For many, Globalization is the nefarious catchall word for many of the world’s discontents.
But in China it means progress and prosperity.
In Guangzhou, previously known as Canton, the dynamism of a global economy is on display. Not only in the towering skyscrapers that line the Pearl River, but in the latest generation of business-savvy 20-somethings.
The MBAs in China with whom I work – to a student – display a cosmopolitan outlook and entrepreneurial spirit that was largely absent a generation ago.
This outlook is leavened with ambition. It carries a healthy Confucian ethos, and a killer capitalist skill set . . . including business presenting designed for multi-national audiences.
Especially Powerful Global Presentations
I’m back in Guangzhou in a week to inculcate global presentation skills to an international clientele proficient in multiple languages. They’re eager to absorb the lessons of Western-style management and embrace the proven techniques of modern industrial and technological wealth production.
As I’ve contended elsewhere, these students comprise a new cadre of global executives.

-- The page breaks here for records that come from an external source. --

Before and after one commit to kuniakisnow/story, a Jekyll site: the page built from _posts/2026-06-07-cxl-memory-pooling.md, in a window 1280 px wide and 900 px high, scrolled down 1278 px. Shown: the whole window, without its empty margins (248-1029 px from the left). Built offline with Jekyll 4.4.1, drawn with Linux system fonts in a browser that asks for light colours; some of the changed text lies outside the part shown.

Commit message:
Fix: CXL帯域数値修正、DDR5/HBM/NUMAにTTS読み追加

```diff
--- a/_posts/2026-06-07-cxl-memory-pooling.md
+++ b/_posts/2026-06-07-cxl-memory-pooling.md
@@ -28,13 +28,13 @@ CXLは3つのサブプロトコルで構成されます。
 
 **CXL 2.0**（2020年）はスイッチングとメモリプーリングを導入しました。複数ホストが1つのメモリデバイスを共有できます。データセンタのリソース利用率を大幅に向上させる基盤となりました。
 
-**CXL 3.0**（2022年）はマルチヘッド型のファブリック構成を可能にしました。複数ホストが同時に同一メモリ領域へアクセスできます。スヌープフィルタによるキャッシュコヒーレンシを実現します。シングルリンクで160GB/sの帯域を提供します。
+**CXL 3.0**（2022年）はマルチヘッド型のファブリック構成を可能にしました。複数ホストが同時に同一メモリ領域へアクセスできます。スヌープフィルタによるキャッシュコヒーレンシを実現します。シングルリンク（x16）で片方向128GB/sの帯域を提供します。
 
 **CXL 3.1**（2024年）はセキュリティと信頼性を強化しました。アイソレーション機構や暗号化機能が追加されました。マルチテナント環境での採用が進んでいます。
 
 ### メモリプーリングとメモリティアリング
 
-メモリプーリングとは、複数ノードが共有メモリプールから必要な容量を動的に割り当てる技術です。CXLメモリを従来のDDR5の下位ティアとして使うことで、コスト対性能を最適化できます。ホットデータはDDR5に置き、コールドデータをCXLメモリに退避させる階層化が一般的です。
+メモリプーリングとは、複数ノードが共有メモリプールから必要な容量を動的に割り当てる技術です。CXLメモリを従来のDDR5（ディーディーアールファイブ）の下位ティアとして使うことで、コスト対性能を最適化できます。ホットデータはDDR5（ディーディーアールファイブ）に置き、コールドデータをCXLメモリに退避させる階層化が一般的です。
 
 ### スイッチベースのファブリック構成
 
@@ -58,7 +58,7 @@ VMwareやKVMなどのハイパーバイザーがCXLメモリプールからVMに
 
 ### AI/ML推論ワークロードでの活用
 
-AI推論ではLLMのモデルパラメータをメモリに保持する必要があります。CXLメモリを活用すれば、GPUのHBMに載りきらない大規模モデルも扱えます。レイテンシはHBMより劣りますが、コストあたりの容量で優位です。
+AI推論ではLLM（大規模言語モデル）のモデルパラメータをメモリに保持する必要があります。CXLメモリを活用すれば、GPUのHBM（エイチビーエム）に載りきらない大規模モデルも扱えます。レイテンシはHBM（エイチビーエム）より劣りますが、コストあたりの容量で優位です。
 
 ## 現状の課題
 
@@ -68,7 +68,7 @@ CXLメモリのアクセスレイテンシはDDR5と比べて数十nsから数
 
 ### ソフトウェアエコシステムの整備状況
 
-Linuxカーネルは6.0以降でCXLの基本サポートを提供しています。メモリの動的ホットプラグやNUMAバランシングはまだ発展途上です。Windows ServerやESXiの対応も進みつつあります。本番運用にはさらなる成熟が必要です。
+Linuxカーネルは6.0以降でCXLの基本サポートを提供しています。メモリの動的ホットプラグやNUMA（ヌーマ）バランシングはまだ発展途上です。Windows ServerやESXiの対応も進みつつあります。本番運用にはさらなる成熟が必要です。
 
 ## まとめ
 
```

They’re a special breed of 21st Century Managers, unencumbered with outdated notions held over from the industrial revolution.
A cadre imbued with the qualities of . . .
Flexibility and Adaptability
Personal and Professional Aligned Strategic Focus
A Global Presentation Advantage
Young managers who can deliver especially powerful presentations in a second or third language for a Global Presentation Advantage.
Now that’s advantage.
And with an incredible hunger to become the best business presenters possible, who embrace the range of instruction found in The Guide to Business School Presenting . . . quite revolutionary to the Chinese education system.
China is an economic dragon on the cusp of a genuine Great Economic Leap Forward.
In the coming three weeks, I’ll be posting from Guangzhou and Beijing and, one hopes, revealing presentation secrets from the Middle Kingdom.